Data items
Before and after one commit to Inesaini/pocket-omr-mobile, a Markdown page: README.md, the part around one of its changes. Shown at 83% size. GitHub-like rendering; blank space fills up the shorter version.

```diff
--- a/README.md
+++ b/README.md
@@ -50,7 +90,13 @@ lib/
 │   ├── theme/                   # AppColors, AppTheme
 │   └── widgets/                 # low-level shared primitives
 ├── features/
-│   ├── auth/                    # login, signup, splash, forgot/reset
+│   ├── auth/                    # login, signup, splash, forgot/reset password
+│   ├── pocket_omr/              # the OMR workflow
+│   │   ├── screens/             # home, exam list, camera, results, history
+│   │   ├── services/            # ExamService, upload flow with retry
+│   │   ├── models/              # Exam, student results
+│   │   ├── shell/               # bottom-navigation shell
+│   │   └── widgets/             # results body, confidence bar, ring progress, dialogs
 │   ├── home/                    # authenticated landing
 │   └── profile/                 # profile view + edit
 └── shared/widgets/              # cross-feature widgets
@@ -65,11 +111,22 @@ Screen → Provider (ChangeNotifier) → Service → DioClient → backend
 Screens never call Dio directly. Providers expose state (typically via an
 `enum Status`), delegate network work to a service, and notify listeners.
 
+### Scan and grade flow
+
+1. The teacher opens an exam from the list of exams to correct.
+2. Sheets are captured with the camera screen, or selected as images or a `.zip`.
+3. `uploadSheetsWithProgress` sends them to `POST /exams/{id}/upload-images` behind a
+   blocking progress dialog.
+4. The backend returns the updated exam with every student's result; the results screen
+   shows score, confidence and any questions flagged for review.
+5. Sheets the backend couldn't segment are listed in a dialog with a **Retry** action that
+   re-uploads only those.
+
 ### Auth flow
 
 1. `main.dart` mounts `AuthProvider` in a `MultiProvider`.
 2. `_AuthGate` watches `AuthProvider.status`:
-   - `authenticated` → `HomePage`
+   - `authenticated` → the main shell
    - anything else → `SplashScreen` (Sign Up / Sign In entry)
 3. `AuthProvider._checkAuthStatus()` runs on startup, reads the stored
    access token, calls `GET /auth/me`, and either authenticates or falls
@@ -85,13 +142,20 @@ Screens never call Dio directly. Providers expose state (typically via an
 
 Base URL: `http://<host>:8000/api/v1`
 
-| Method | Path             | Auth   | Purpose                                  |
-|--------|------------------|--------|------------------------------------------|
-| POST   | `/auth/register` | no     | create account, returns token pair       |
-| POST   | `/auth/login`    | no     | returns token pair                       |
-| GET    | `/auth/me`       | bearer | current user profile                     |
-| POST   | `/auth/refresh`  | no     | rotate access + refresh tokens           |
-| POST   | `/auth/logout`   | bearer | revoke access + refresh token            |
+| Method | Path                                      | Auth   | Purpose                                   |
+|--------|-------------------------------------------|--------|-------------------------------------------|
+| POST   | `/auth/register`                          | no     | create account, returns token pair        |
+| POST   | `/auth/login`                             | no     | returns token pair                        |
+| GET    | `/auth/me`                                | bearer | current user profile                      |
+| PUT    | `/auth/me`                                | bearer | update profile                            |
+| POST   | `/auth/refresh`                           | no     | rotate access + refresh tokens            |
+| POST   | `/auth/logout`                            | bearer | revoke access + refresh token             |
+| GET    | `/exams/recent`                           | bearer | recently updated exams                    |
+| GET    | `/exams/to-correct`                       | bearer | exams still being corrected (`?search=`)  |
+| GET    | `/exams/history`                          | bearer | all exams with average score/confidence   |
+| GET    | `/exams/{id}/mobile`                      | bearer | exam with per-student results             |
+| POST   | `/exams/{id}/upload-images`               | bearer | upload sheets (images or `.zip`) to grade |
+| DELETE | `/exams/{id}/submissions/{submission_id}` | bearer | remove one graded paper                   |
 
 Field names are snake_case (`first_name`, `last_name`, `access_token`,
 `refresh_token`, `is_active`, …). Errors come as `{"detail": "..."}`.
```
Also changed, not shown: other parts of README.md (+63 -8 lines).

WORK ITEM: Each record, from first to last, should be returned verbatim.

YOUR RESPONSE:
Before and after one commit to Inesaini/pocket-omr-mobile, a Markdown page: README.md, the part around one of its changes. Shown at 83% size. GitHub-like rendering; blank space fills up the shorter version.

```diff
--- a/README.md
+++ b/README.md
@@ -50,7 +90,13 @@ lib/
 │   ├── theme/                   # AppColors, AppTheme
 │   └── widgets/                 # low-level shared primitives
 ├── features/
-│   ├── auth/                    # login, signup, splash, forgot/reset
+│   ├── auth/                    # login, signup, splash, forgot/reset password
+│   ├── pocket_omr/              # the OMR workflow
+│   │   ├── screens/             # home, exam list, camera, results, history
+│   │   ├── services/            # ExamService, upload flow with retry
+│   │   ├── models/              # Exam, student results
+│   │   ├── shell/               # bottom-navigation shell
+│   │   └── widgets/             # results body, confidence bar, ring progress, dialogs
 │   ├── home/                    # authenticated landing
 │   └── profile/                 # profile view + edit
 └── shared/widgets/              # cross-feature widgets
@@ -65,11 +111,22 @@ Screen → Provider (ChangeNotifier) → Service → DioClient → backend
 Screens never call Dio directly. Providers expose state (typically via an
 `enum Status`), delegate network work to a service, and notify listeners.
 
+### Scan and grade flow
+
+1. The teacher opens an exam from the list of exams to correct.
+2. Sheets are captured with the camera screen, or selected as images or a `.zip`.
+3. `uploadSheetsWithProgress` sends them to `POST /exams/{id}/upload-images` behind a
+   blocking progress dialog.
+4. The backend returns the updated exam with every student's result; the results screen
+   shows score, confidence and any questions flagged for review.
+5. Sheets the backend couldn't segment are listed in a dialog with a **Retry** action that
+   re-uploads only those.
+
 ### Auth flow
 
 1. `main.dart` mounts `AuthProvider` in a `MultiProvider`.
 2. `_AuthGate` watches `AuthProvider.status`:
-   - `authenticated` → `HomePage`
+   - `authenticated` → the main shell
    - anything else → `SplashScreen` (Sign Up / Sign In entry)
 3. `AuthProvider._checkAuthStatus()` runs on startup, reads the stored
    access token, calls `GET /auth/me`, and either authenticates or falls
@@ -85,13 +142,20 @@ Screens never call Dio directly. Providers expose state (typically via an
 
 Base URL: `http://<host>:8000/api/v1`
 
-| Method | Path             | Auth   | Purpose                                  |
-|--------|------------------|--------|------------------------------------------|
-| POST   | `/auth/register` | no     | create account, returns token pair       |
-| POST   | `/auth/login`    | no     | returns token pair                       |
-| GET    | `/auth/me`       | bearer | current user profile                     |
-| POST   | `/auth/refresh`  | no     | rotate access + refresh tokens           |
-| POST   | `/auth/logout`   | bearer | revoke access + refresh token            |
+| Method | Path                                      | Auth   | Purpose                                   |
+|--------|-------------------------------------------|--------|-------------------------------------------|
+| POST   | `/auth/register`                          | no     | create account, returns token pair        |
+| POST   | `/auth/login`                             | no     | returns token pair                        |
+| GET    | `/auth/me`                                | bearer | current user profile                      |
+| PUT    | `/auth/me`                                | bearer | update profile                            |
+| POST   | `/auth/refresh`                           | no     | rotate access + refresh tokens            |
+| POST   | `/auth/logout`                            | bearer | revoke access + refresh token             |
+| GET    | `/exams/recent`                           | bearer | recently updated exams                    |
+| GET    | `/exams/to-correct`                       | bearer | exams still being corrected (`?search=`)  |
+| GET    | `/exams/history`                          | bearer | all exams with average score/confidence   |
+| GET    | `/exams/{id}/mobile`                      | bearer | exam with per-student results             |
+| POST   | `/exams/{id}/upload-images`               | bearer | upload sheets (images or `.zip`) to grade |
+| DELETE | `/exams/{id}/submissions/{submission_id}` | bearer | remove one graded paper                   |
 
 Field names are snake_case (`first_name`, `last_name`, `access_token`,
 `refresh_token`, `is_active`, …). Errors come as `{"detail": "..."}`.
```
Also changed, not shown: other parts of README.md (+63 -8 lines).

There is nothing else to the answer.